# Action item
In how many lines of these records does the word "exact" appear? Give the number by itself.

Start of Given information

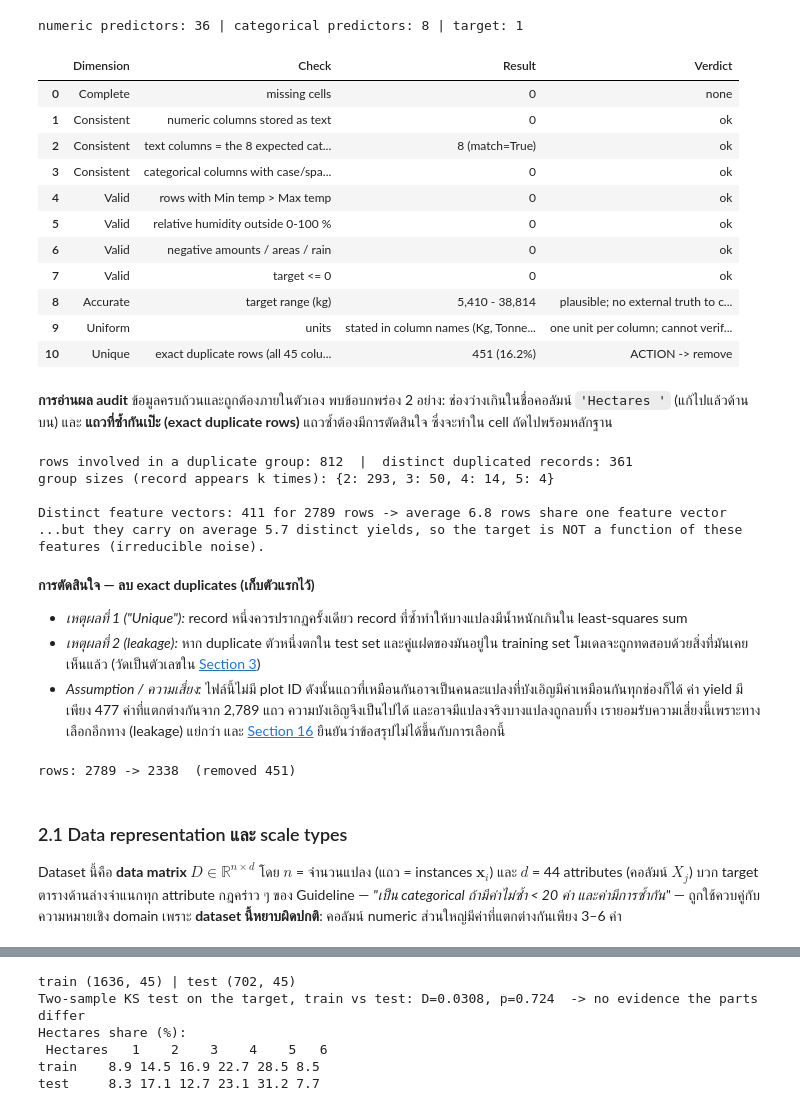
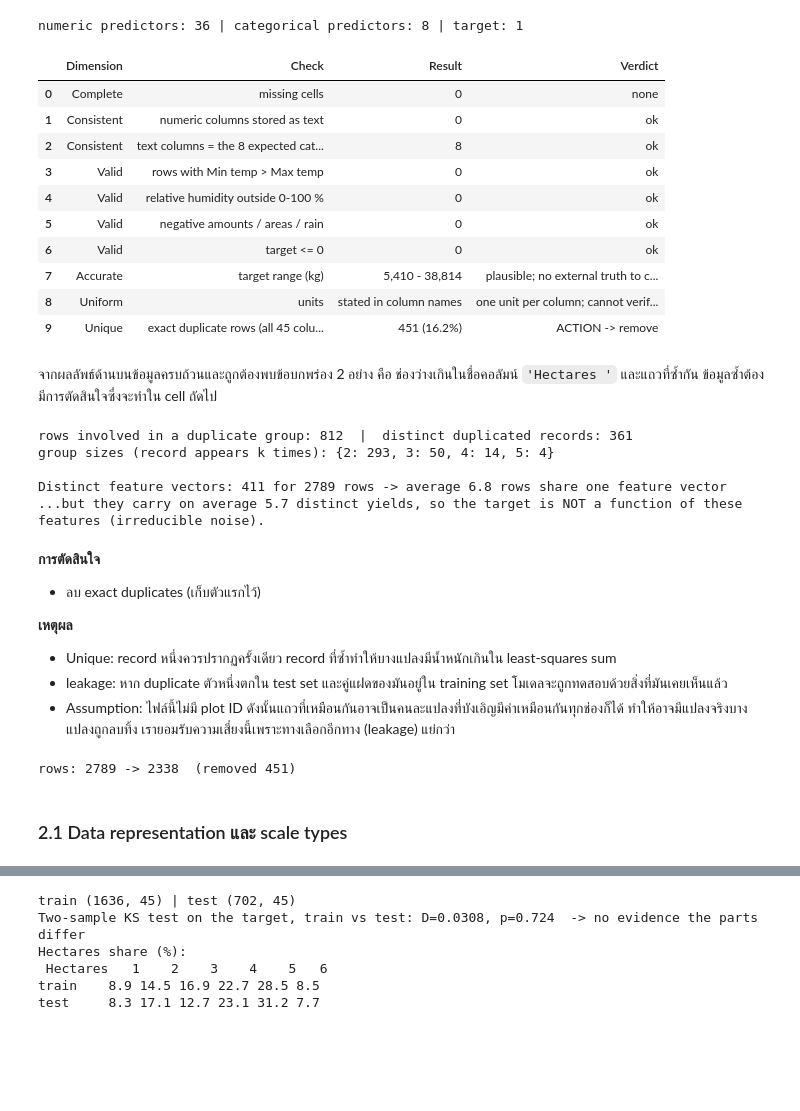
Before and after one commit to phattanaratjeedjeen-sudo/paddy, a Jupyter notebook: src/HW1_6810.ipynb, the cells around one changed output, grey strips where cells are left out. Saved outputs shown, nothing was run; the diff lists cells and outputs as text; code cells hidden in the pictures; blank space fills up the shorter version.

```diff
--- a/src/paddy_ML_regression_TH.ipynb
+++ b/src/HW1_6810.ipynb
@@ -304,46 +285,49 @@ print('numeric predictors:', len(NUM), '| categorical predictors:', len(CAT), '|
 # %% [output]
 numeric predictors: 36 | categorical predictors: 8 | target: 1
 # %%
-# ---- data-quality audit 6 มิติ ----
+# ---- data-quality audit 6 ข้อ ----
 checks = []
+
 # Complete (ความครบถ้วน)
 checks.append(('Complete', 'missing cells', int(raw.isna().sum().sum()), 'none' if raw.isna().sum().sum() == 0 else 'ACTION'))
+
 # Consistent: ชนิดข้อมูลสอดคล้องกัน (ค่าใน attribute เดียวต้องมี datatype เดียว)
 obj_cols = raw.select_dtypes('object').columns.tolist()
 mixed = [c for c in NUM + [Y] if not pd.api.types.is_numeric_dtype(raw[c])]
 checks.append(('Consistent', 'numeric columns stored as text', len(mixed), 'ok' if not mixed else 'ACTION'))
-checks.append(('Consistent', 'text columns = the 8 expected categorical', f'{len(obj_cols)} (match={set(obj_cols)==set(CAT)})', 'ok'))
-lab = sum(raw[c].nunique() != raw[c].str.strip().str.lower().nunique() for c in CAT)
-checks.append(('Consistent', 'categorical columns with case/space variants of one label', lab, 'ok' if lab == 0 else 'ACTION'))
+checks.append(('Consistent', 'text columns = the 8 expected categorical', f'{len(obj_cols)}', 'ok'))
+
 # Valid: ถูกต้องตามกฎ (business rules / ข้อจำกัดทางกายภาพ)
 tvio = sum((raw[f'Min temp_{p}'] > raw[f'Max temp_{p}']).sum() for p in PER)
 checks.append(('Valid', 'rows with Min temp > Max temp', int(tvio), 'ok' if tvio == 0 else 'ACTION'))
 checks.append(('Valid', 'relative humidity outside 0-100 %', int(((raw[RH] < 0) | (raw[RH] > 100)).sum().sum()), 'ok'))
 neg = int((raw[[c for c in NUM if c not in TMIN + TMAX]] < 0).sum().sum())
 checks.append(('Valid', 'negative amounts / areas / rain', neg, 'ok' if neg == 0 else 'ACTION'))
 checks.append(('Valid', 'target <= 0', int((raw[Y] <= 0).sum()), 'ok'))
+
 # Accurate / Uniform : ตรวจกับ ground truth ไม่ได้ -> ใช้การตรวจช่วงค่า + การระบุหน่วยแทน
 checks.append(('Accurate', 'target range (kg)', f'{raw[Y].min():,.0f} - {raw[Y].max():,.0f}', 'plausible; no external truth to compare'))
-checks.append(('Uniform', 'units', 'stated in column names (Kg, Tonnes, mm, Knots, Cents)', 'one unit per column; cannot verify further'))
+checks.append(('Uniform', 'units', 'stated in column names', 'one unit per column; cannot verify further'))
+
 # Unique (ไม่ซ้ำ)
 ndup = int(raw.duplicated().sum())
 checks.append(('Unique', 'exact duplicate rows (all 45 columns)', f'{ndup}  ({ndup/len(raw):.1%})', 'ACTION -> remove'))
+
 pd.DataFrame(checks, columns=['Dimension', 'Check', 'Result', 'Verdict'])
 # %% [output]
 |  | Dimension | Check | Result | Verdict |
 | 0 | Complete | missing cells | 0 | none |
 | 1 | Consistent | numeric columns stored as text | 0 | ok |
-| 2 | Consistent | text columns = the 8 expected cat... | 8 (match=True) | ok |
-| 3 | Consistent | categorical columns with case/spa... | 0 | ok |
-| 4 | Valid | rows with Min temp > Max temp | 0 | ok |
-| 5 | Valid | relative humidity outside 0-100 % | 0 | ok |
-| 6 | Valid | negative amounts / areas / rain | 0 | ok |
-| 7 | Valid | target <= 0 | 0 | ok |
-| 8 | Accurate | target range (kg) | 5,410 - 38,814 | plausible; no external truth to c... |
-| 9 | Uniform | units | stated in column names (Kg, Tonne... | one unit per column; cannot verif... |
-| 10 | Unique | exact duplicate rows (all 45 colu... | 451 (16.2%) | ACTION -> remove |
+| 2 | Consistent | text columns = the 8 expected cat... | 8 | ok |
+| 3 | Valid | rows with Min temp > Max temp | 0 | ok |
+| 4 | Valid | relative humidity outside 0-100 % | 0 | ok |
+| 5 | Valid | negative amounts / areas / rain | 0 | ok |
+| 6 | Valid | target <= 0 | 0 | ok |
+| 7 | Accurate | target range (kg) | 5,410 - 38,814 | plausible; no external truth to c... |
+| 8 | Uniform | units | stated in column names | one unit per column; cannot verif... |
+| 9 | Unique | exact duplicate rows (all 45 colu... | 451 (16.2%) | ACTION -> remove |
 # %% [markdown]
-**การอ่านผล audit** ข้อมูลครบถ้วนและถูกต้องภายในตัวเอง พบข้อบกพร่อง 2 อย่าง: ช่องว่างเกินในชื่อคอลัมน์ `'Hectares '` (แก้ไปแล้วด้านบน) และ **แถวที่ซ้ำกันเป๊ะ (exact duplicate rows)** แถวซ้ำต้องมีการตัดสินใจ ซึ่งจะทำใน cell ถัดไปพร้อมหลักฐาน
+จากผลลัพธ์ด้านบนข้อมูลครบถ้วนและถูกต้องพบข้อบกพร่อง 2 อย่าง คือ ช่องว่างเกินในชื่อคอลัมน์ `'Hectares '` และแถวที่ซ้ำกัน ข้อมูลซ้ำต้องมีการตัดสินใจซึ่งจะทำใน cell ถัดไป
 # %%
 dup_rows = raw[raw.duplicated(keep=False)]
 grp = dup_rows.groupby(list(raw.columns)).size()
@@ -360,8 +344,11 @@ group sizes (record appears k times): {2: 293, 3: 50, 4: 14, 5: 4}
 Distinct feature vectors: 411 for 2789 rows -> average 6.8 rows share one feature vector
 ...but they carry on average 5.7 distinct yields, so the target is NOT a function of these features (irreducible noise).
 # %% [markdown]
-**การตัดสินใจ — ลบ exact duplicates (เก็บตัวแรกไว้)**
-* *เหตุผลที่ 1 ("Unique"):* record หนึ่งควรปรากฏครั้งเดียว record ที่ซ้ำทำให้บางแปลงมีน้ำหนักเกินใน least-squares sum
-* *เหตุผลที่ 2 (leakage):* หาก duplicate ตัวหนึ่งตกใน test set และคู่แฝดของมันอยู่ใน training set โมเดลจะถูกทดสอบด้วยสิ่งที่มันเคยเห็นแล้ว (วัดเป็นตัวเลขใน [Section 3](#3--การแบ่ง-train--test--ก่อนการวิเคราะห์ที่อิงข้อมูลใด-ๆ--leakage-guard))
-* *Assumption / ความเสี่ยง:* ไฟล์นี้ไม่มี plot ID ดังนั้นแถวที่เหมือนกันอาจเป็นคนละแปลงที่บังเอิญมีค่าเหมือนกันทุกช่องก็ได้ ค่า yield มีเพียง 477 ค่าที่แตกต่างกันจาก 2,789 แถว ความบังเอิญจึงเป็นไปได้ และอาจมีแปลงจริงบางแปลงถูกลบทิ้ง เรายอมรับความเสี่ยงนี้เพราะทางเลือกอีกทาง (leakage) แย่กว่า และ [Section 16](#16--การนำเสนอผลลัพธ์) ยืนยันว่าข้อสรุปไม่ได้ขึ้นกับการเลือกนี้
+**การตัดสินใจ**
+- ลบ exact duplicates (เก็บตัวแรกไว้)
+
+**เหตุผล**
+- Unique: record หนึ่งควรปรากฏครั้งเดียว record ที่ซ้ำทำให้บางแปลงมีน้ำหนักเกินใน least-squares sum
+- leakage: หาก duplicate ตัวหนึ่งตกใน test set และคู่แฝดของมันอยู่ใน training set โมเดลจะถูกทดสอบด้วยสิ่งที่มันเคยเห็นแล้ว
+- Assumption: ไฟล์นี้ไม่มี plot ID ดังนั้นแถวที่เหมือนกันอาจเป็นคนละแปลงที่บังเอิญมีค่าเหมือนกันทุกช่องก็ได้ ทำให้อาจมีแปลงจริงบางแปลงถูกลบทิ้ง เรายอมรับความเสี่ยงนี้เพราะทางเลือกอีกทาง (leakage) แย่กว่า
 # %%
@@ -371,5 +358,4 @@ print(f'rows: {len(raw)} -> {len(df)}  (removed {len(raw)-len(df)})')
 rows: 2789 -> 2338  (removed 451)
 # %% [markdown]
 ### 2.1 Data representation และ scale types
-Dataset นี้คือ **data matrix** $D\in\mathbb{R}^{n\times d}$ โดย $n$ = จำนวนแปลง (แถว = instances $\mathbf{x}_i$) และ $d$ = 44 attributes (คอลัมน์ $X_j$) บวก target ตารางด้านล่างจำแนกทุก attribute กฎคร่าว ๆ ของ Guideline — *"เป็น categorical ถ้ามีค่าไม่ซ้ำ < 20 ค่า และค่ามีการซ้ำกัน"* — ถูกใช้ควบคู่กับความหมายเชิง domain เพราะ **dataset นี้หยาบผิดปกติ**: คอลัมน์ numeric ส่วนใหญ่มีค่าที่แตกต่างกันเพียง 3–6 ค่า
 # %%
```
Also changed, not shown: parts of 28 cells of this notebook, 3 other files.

End of Given information
Start of Given information

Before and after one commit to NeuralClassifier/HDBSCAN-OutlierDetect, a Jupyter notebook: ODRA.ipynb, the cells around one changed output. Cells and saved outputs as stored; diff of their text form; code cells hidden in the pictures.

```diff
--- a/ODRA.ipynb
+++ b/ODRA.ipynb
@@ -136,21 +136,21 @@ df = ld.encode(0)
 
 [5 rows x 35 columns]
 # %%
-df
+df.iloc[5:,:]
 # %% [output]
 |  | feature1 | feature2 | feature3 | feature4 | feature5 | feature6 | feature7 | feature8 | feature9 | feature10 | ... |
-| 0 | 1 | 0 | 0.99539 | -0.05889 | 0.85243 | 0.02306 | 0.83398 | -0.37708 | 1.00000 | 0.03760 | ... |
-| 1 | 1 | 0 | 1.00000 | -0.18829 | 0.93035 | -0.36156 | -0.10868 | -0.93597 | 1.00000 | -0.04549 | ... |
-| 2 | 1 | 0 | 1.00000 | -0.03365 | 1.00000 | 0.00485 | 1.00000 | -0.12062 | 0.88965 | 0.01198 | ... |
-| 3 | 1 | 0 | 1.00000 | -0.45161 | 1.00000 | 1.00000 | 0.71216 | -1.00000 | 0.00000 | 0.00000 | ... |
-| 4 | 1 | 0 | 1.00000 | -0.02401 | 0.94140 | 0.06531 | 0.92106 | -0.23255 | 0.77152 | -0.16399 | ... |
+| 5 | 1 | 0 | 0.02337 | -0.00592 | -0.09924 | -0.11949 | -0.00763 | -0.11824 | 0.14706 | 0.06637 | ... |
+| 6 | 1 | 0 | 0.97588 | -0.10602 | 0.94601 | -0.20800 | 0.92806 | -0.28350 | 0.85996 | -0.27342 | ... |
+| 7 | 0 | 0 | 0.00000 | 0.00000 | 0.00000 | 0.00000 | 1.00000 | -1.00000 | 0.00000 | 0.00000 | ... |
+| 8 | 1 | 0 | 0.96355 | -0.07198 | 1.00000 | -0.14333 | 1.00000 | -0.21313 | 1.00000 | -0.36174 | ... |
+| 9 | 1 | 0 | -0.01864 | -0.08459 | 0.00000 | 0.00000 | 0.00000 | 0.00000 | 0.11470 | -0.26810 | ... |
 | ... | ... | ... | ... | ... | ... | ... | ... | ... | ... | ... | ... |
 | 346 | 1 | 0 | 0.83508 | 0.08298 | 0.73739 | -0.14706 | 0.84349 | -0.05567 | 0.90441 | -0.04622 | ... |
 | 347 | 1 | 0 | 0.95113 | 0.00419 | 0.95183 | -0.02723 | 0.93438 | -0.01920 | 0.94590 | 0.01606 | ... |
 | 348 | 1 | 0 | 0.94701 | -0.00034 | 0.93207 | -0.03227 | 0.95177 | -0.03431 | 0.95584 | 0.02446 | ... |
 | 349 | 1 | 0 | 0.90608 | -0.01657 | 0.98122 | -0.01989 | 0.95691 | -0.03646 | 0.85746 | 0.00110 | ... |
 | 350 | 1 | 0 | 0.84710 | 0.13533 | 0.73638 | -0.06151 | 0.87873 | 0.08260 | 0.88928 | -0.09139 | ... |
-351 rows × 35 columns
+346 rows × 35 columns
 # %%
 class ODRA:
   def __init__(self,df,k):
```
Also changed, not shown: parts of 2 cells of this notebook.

End of Given information
Start of Given information

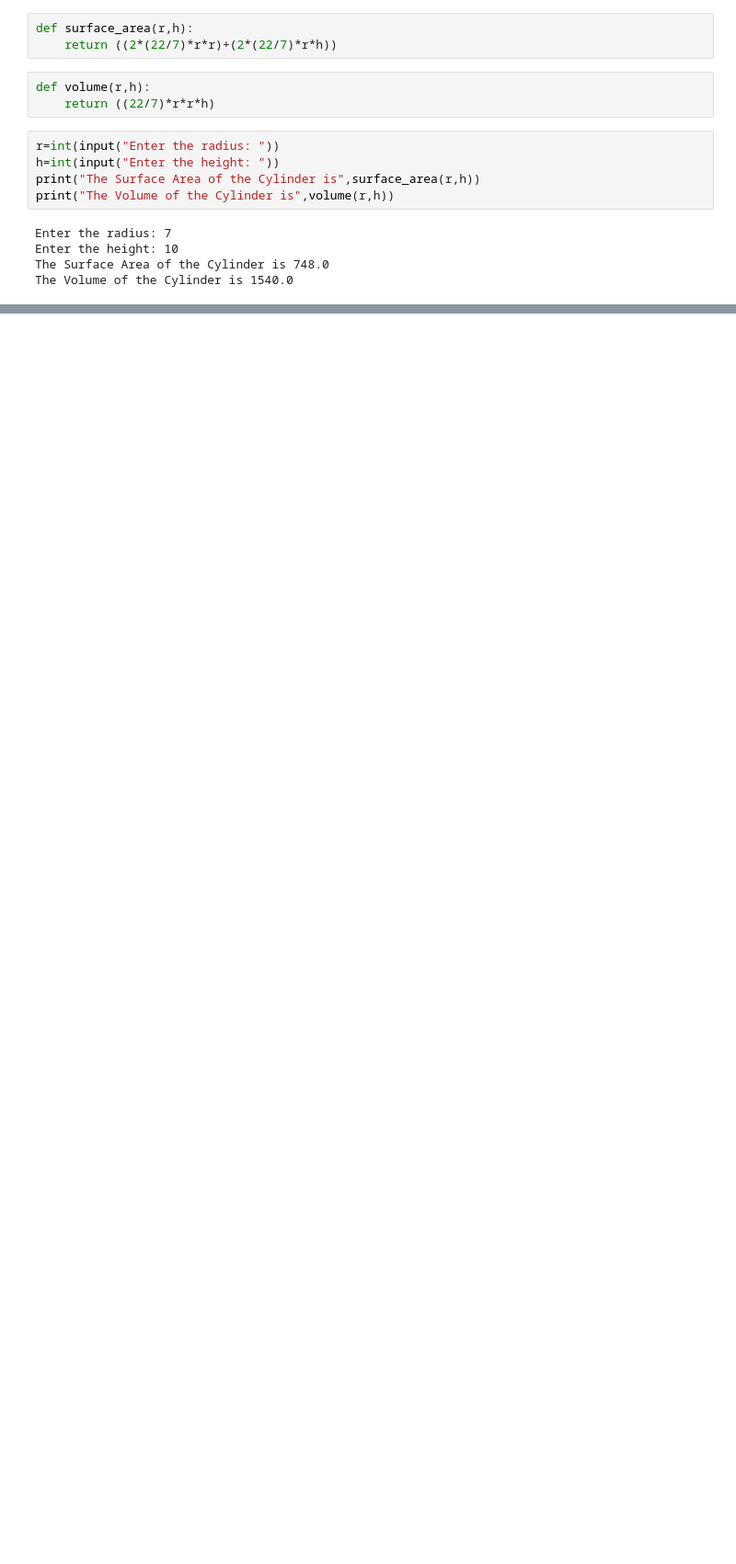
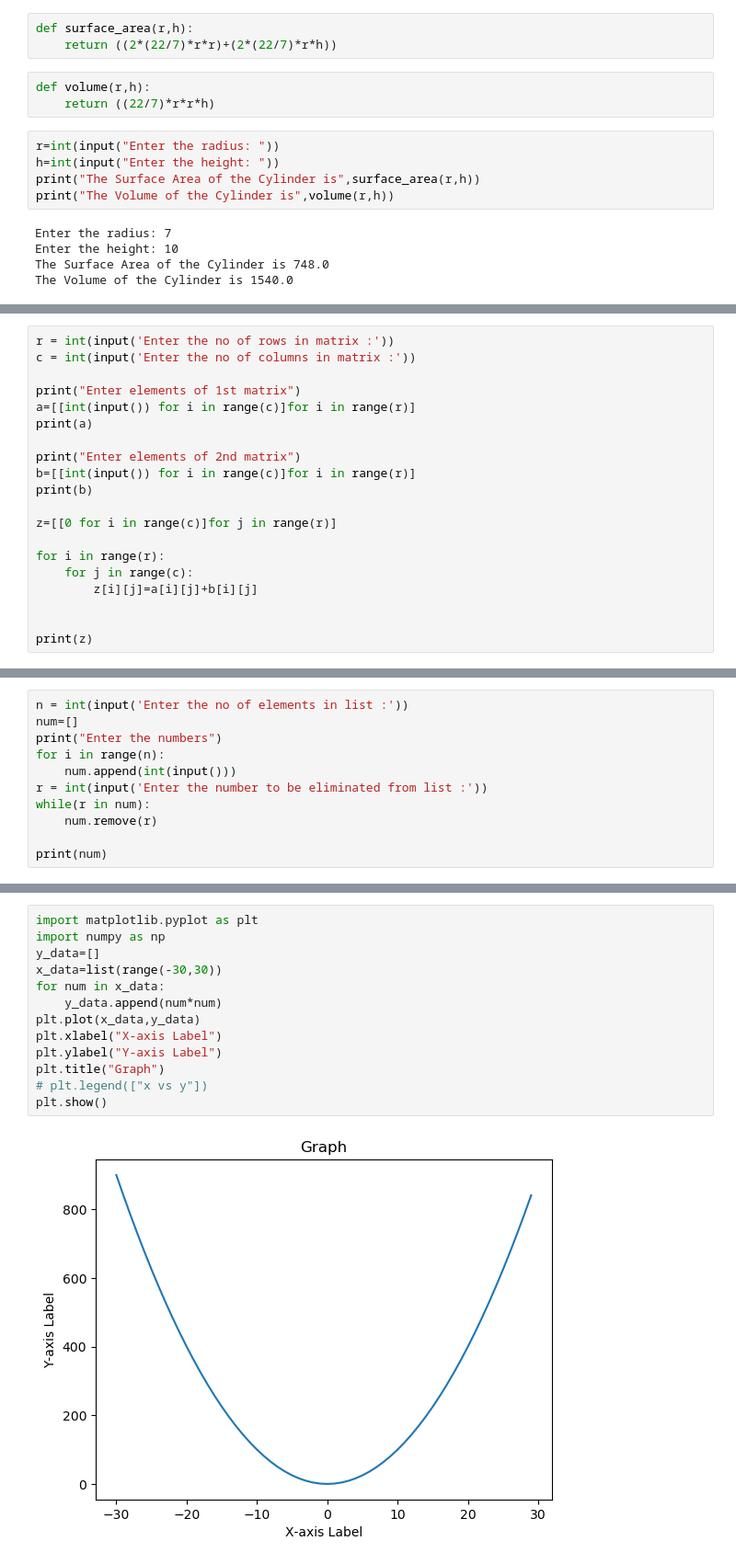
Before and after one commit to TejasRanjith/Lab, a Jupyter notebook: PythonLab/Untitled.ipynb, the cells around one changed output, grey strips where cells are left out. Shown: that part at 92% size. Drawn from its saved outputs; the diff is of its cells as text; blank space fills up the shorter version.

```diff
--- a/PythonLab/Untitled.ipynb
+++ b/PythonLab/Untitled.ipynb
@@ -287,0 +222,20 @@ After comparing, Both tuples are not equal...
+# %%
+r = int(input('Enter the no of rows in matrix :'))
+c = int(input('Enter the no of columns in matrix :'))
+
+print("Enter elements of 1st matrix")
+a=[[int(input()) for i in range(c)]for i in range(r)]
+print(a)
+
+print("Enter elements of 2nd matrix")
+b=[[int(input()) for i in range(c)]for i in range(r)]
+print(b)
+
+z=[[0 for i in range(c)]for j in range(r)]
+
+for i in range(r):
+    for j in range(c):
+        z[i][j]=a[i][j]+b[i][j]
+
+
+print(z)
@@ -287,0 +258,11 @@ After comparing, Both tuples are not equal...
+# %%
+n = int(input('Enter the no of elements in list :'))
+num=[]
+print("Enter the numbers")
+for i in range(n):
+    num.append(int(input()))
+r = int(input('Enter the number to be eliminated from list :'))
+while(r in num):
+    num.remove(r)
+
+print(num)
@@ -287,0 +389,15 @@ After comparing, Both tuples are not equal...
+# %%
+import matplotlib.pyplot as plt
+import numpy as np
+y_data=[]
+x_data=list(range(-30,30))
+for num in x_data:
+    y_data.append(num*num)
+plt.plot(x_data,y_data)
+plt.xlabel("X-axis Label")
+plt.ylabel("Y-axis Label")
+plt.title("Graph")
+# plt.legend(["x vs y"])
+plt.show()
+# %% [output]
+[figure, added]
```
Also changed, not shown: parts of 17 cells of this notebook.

End of Given information

# Solution for this problem
6